"They kept the diesels running, which kept the pumps running," Griffin said at a meeting with members of The Washington Post's editorial and news staffs. "You fly over it and you can see Michoud is an island of green grass in a sea of mud. The eye [of Katrina] passed right over it."
Despite the extra delay, Griffin said NASA still planned to fly the shuttle 18 times by 2010, using 17 missions to complete assembly of the international space station and one to refurbish the Hubble Space Telescope. He said "our flight history tells us" that the agency has a 90 percent chance of meeting the schedule, even with the next launch in May.
"Of course, if additional bad things happen, we'll reevaluate," Griffin said. Houston's Johnson Space Center, headquarters of NASA's human spaceflight program, closed at 3 p.m. Eastern time yesterday in anticipation of Hurricane Rita coming ashore at nearby Galveston, Tex.
NASA grounded the space shuttle for a 21/2-year redesign and program reevaluation after the 2003 Columbia tragedy, then grounded it again this summer after the external tank of space shuttle Discovery shed several large pieces of foam insulation during its July 26 launch.
Planners at first said they expected to fly again this month, then let the date slip to March because of difficulties in finding out why the tank lost a 0.9-pound chunk of foam from the "protuberance air load," or PAL, ramp, a ridge of insulation that protects cables and lines from aerodynamic stress during launch.
"If it wasn't for the PAL ramp, we'd have flown this month," Griffin said, because engineers quickly found and fixed the causes for the other foam losses. The PAL ramp was "unexpected," he said. "It was an engineering mistake."
Nevertheless, there has been "quite a bit" of progress, he said. "We know why the foam came off." He did not elaborate.
The shuttle's shortcomings have prompted some lawmakers to question the wisdom of continuing to spend money on the 25-year-old orbiter instead of hastening development of a next-generation spacecraft, scheduled to be flight-ready in 2012.
"Maybe the risks are too high," Rep. Dana Rohrabacher (R-Calif.), a longtime advocate of human spaceflight, said in a recent interview. "I'm open to that discussion."
Griffin acknowledged that "we're in a hole" but said it would not be cost-effective to abandon the shuttle because it would "decimate the workforce" needed to build the new spaceship and manage the spaceflight program, as well as "cause a lot of [other] collateral damage" that "wouldn't save much money."

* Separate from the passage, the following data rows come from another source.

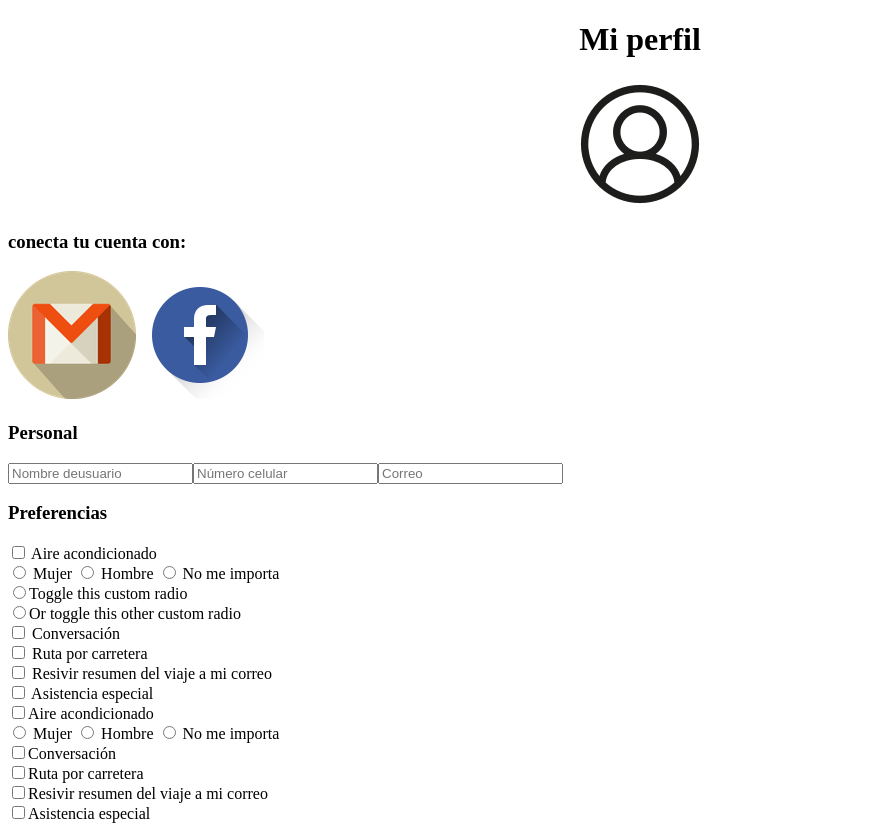
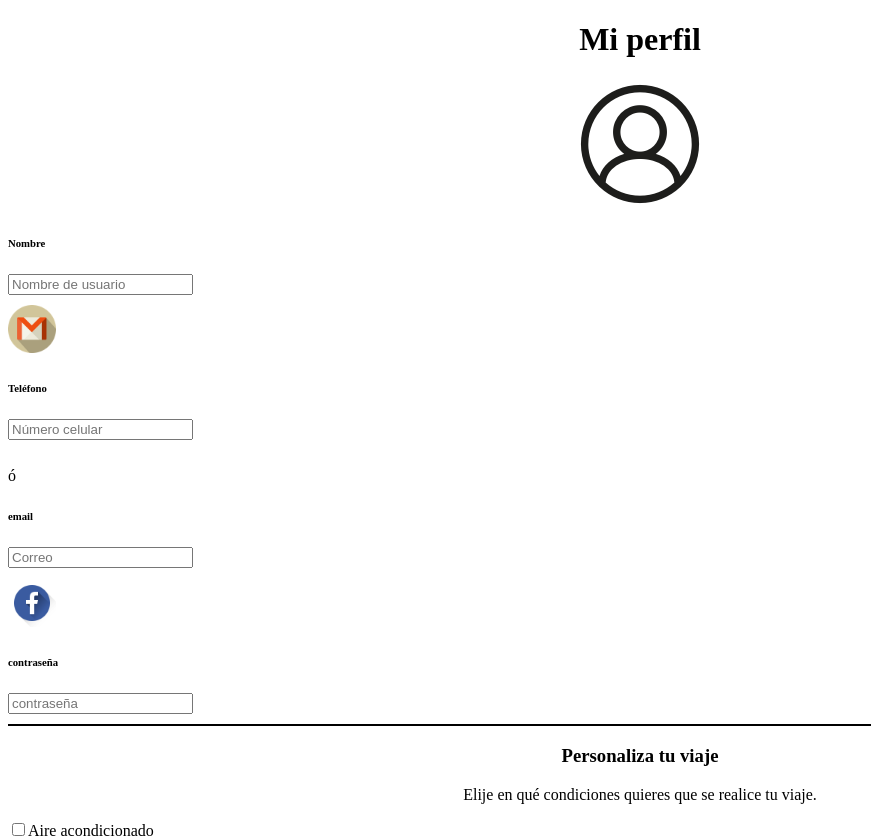
Before and after one commit to GelenMR/Hackaton-Uber, an Angular app: page /profile in a window 1280 px wide. Shown: the top 838 px of the page, without its empty margins (0-871 px from the left). Built offline with nearby package versions, Linux system fonts and the light colour scheme; what angularfire2 would draw is missing.

Commit message:
Mejoras en el código HTML, nuevo orden de los elementos + comentarios; estilos en css relacionados a la parte del perfil

```diff
--- a/src/app/components/profile/profile.component.css
+++ b/src/app/components/profile/profile.component.css
@@ -1,3 +1,24 @@
-.title, .photograph-profile{
+.title, .photograph-profile, .trip{
     text-align: center;
 }
+
+.gmail, .facebook {
+    width: 3em;
+    height: 3em;
+}
+
+.name-gmail, .celphone-o, .email-facebook, .pass {
+    margin-bottom: .8em;
+}
+
+.line {
+    border: .1em solid black;
+    width: 82.5%;
+}
+
+@media (max-width: 400px) {
+    .gmail, .facebook {
+        width: 2em;
+        height: 2em;
+    }
+}
--- a/src/app/components/profile/profile.component.html
+++ b/src/app/components/profile/profile.component.html
@@ -1,36 +1,86 @@
 <div class="container">
 
-  <div class="col-md-4 offset-md-4 title">
+  <div class="col-sm-12 col-md-12 bg-dark text-light title">
     <h1>{{title}}</h1>
   </div>
 
-  <div class="col-md-4 offset-md-4 photograph-profile">
+  <div class="col-sm-12 col-md-12 photograph-profile">
     <img src="../assets/img-profile/photograph-profile.png" alt="Photo">
   </div>
 
-  <section class="row social-networks">
-    <div class="col-md-4 offset-md-4">
-      <h3>conecta tu cuenta con:</h3>
+  <section class="personal-and-social-network">
+    <!-- datos personales y redes sociales -->
+    <div class="row">
+      <!-- nombre -->
+      <div class="col-12">
+      <h6>Nombre</h6>
     </div>
-    <img src="../assets/img-profile/gmail-conect.png" alt="logo de gmail">
-    <img src="../assets/img-profile/facebook-conect.png" alt="logo de facebook">
+      <input class="col-6 form-control name-gmail" type="text" placeholder="Nombre de usuario">
+      <!-- botón gmail -->
+      <div class="col-2 offset-3 align-self-start">
+        <img class="gmail" src="../assets/img-profile/gmail-conect.png" alt="logo de gmail">
+      </div>
+    </div>
+
+    <div class="row">
+      <!-- teléfono celular -->
+      <div class="col-12">
+      <h6>Teléfono</h6>
+    </div>
+      <input class="col-6 form-control celphone-o" type="text" placeholder="Número celular">
+      <!-- ó -->
+      <div class="col-1 offset-1 align-self-center">
+        <p>ó</p>
+      </div>
+    </div>
+
+    <div class="row">
+      <!-- correo -->
+      <div class="col-12">
+      <h6>email</h6>
+    </div>
+      <input class="col-6 form-control email-facebook" type="email" placeholder="Correo">
+      <!-- botón facebook -->
+      <div class="col-2 offset-3 align-self-end">
+        <img class="facebook" src="../assets/img-profile/facebook-conect.png" alt="logo de facebook">
+      </div>
+    </div>
+    <div class="row">
+        <div class="col-12">
+      <h6>contraseña</h6>
+    </div>
+      <input class="col-6 form-control pass" type="password" placeholder="contraseña">
+    </div>
   </section>
 
-  <section class="row">
-    <h3>Personal</h3>
-    <input class="form-control" type="text" placeholder="Nombre deusuario">
-    <input class="form-control" type="text" placeholder="Número celular">
-    <input class="form-control" type="email" placeholder="Correo">
-  </section>
+  <div class="offset-1 line"></div>
 
   <section class="row">
-    <h3>Preferencias</h3>
+    <div class="col-12 trip">
+      <h3>Personaliza tu viaje</h3>
+      <p>Elije en qué condiciones quieres que se realice tu viaje.</p>
+    </div>
 
-    <!-- form check -->
-    <div class="form-check">
-      <input class="form-check-input" type="checkbox" value="" id="air-conditioning">
-      <label class="form-check-label" for="air-conditioning">
-        Aire acondicionado
+    <!-- form switch -->
+    <div class="col-12 custom-control custom-switch">
+      <input type="checkbox" class="custom-control-input" id="air-conditioning">
+      <label class="custom-control-label" for="air-conditioning">Aire acondicionado</label>
+    </div>
+    <div class="col-12 custom-control custom-switch">
+      <input type="checkbox" class="custom-control-input" id="conversation">
+      <label class="custom-control-label" for="conversation">Conversación</label>
+    </div>
+    <div class="col-12 custom-control custom-switch">
+      <input type="checkbox" class="custom-control-input" id="special-assistance">
+      <label class="custom-control-label" for="special-assistance">Asistencia especial</label>
+    </div>
+    <div class="col-12 custom-control custom-switch">
+      <input type="checkbox" class="custom-control-input" id="help">
+      <label class="custom-control-label" for="help">ayuda para subir y bajar</label>
+    </div>
+    <div class="col-12 custom-control custom-switch">
+      <input type="checkbox" class="custom-control-input" id="route-summary">
+      <label class="custom-control-label" for="route-summary">Resivir resumen del viaje a mi correo
       </label>
     </div>
 
@@ -42,78 +92,8 @@
         <input type="radio" value="male"> Hombre
       </label>
       <label class="driver-gender">
-        <input type="radio" value="no-matter"> No me importa
+        <input type="radio" value="no-matter"> Da igual
       </label>
-    </div>
-
-    <div class="custom-control custom-radio">
-      <input type="radio" id="customRadio1" name="customRadio" class="custom-control-input">
-      <label class="custom-control-label" for="customRadio1">Toggle this custom radio</label>
-    </div>
-    <div class="custom-control custom-radio">
-      <input type="radio" id="customRadio2" name="customRadio" class="custom-control-input">
-      <label class="custom-control-label" for="customRadio2">Or toggle this other custom radio</label>
-    </div>
-
-    <div class="form-check">
-      <input class="form-check-input" type="checkbox" value="" id="conversation">
-      <label class="form-check-label" for="conversation">
-        Conversación
-      </label>
-    </div>
-    <div class="form-check">
-      <input class="form-check-input" type="checkbox" value="" id="road-route">
-      <label class="form-check-label" for="road-route">
-        Ruta por carretera
-      </label>
-    </div>
-    <div class="form-check">
-      <input class="form-check-input" type="checkbox" value="" id="route-summary">
-      <label class="form-check-label" for="route-summary">
-        Resivir resumen del viaje a mi correo
-      </label>
-    </div>
-    <div class="form-check">
-      <input class="form-check-input" type="checkbox" value="" id="special-assistance">
-      <label class="form-check-label" for="special-assistance">
-        Asistencia especial
-      </label>
-    </div>
-
-    <!-- form switch -->
-    <div class="custom-control custom-switch">
-      <input type="checkbox" class="custom-control-input" id="air-conditioning">
-      <label class="custom-control-label" for="air-conditioning">Aire acondicionado</label>
-    </div>
-
-    <div class="row btn-group btn-group-toggle" ngbRadioGroup name="radioBasic">
-      <label class="driver-gender">
-        <input type="radio" value="female"> Mujer
-      </label>
-      <label class="driver-gender">
-        <input type="radio" value="male"> Hombre
-      </label>
-      <label class="driver-gender">
-        <input type="radio" value="no-matter"> No me importa
-      </label>
-    </div>
-
-    <div class="custom-control custom-switch">
-      <input type="checkbox" class="custom-control-input" id="conversation">
-      <label class="custom-control-label" for="conversation">Conversación</label>
-    </div>
-    <div class="custom-control custom-switch">
-      <input type="checkbox" class="custom-control-input" id="road-route">
-      <label class="custom-control-label" for="road-route">Ruta por carretera</label>
-    </div>
-    <div class="custom-control custom-switch">
-      <input type="checkbox" class="custom-control-input" id="route-summary">
-      <label class="custom-control-label" for="route-summary">Resivir resumen del viaje a mi correo
-      </label>
-    </div>
-    <div class="custom-control custom-switch">
-      <input type="checkbox" class="custom-control-input" id="special-assistance">
-      <label class="custom-control-label" for="special-assistance">Asistencia especial</label>
     </div>
 
   </section>
```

Instead, he said he would use the new "crew exploration vehicle" to complete assembly of the space station if the shuttle cannot finish the job by 2010. Griffin has consistently refused to contemplate extending the shuttle's life beyond then.
"It will cost money, but we can do it," he said. "If we intend to keep our commitments" to international partners in the space station, and "are unable to finish with the shuttle, then you will use the new system," he added. "It comes down to writing the check."